Barclays analysts have found that less than 1 in 5 potential iPhone buyers, or 18 percent, will opt for an iPhone that's priced over $1,000, 9to5Google reports. Considering past reports that the upcoming tenth anniversary iPhone will cost around $1,000, this may just prove to be a tough fight to conquer for Apple.
"While the [Galaxy Note 8] device itself seems more evolutionary than revolutionary, we believe this launch represents the return of staunch competition into the premium segment ($700+ ASP) of the smartphone market following Samsung's Note 7 debacle last year. For Apple, we are concerned that the company needs to meet momentous investor expectations following the expected launch of three new iPhone devices in September. This could be made more challenging when considering that only 18 percent of potential iPhone buyers are willing to spend $1,000+ for a new device, which is below the 30-35 percent figure investors seem to be expecting," the Barclays report is quoted to say.
Samsung, on the other hand, is unlikely to see a slowdown seeing as how its Galaxy S8 flagship smartphones have fared in the past quarter. Barclays believes that the Galaxy Note 7 debacle has not damaged the company's reputation and is unlikely to hurt sales of the Galaxy Note 8. And if Apple does price the iPhone 8 north of $1,000, Samsung may just own the premium market.
Apple is not only threatened from Samsung, but will also have to worry about players like Huawei, Oppo, and Vivo, as consumers are moving towards the mid-range market as these companies start offering near premium specs at a lower price point. "This is even more concerning due to our view that smartphones will continue to "mix down" to the mid-range segment, where competition from Huawei, Oppo, and Vivo continues to intensify."
The analysts' note sees Apple growing in the near term, but is uncertain about the future. "Beyond the near-term, we remain concerned that Apple could be lacking a meaningful "what's next" story that keeps revenue growing.

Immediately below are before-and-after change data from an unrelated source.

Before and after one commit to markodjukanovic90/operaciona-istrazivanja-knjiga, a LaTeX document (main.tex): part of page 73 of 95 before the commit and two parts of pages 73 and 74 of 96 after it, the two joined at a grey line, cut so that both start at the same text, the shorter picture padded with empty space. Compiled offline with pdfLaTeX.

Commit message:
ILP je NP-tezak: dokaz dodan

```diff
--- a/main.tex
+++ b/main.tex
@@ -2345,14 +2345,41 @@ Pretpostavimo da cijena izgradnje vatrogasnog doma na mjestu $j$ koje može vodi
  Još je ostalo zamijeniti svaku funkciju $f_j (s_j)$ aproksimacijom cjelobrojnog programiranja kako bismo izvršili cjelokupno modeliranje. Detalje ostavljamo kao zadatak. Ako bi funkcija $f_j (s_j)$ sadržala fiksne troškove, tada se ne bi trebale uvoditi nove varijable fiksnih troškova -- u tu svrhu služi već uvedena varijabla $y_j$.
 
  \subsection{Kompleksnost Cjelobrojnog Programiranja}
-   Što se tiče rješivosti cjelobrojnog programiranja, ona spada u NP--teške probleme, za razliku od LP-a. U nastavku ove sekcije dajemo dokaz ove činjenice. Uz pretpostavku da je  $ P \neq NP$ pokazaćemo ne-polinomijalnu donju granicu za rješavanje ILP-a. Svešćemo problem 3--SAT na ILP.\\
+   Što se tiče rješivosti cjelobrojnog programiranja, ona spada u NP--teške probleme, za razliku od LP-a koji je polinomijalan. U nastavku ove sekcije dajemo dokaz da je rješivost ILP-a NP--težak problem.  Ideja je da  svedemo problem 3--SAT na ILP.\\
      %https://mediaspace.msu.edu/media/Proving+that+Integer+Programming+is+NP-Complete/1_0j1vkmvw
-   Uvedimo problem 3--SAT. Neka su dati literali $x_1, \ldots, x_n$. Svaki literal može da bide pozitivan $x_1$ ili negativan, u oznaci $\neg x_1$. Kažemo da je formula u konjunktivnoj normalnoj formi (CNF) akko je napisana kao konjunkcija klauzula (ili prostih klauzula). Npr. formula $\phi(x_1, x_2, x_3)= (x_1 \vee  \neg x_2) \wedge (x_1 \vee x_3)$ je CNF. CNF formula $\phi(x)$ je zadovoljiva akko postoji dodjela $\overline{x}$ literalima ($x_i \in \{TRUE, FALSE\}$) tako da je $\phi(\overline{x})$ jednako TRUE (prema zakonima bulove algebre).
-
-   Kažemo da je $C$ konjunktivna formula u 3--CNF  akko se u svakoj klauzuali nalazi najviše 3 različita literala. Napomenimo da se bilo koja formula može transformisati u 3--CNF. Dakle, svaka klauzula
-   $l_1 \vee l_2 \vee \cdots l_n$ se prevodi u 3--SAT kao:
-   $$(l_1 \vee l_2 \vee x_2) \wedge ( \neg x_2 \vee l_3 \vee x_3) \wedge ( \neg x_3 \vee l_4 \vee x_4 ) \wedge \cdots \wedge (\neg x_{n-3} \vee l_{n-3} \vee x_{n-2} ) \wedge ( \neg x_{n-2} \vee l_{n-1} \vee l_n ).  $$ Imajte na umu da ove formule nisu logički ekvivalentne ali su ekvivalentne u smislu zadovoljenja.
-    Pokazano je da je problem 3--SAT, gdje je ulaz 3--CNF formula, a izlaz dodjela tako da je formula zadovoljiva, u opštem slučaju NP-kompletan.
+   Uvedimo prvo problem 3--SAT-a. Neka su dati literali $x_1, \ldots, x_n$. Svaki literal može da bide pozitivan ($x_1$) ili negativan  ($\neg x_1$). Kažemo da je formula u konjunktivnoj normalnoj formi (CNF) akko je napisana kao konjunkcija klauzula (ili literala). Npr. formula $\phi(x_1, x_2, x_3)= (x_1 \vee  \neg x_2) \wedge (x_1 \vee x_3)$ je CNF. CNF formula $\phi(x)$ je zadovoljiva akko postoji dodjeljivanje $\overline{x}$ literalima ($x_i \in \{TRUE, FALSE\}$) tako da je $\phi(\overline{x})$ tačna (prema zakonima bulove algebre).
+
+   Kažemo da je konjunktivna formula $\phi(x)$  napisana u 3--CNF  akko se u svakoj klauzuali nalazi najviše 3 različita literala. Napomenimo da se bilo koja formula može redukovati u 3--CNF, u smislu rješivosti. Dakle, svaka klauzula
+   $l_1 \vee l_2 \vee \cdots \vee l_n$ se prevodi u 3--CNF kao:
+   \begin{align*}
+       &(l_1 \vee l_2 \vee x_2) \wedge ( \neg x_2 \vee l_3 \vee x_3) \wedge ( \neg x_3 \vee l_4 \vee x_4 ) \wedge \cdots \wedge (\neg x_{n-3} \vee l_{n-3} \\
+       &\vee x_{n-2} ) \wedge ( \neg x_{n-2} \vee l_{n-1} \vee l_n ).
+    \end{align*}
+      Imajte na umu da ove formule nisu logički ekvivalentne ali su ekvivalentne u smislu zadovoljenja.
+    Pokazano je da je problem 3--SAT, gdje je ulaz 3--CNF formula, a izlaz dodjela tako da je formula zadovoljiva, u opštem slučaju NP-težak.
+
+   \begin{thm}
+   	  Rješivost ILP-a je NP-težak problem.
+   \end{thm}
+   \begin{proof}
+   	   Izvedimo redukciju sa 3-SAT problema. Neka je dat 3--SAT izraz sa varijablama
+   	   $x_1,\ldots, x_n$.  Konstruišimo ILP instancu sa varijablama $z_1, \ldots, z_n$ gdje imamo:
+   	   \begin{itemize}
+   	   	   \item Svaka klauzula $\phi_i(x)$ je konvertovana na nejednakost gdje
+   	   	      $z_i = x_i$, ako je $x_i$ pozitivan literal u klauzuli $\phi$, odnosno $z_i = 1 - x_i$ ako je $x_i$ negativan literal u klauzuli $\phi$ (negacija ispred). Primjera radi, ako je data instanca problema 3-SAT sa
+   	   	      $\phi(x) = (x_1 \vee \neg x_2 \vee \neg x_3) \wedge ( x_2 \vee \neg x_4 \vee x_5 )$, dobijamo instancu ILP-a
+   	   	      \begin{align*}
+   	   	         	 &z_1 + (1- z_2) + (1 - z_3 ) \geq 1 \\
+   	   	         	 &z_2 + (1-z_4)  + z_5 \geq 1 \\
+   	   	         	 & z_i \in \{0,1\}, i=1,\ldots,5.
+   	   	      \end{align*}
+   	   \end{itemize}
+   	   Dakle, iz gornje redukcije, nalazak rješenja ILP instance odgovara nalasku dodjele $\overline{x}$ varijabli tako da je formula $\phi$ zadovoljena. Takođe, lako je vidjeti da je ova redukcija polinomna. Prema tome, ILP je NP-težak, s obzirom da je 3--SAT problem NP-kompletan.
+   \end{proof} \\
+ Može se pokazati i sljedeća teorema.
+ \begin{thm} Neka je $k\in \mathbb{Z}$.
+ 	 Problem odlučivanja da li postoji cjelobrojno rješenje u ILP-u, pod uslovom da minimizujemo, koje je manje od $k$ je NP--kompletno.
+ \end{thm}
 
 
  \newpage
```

As a result we remain on the sidelines." One will have to wait and see how Apple plans its pricing strategy for its next iPhone to compete against Samsung's latest offering.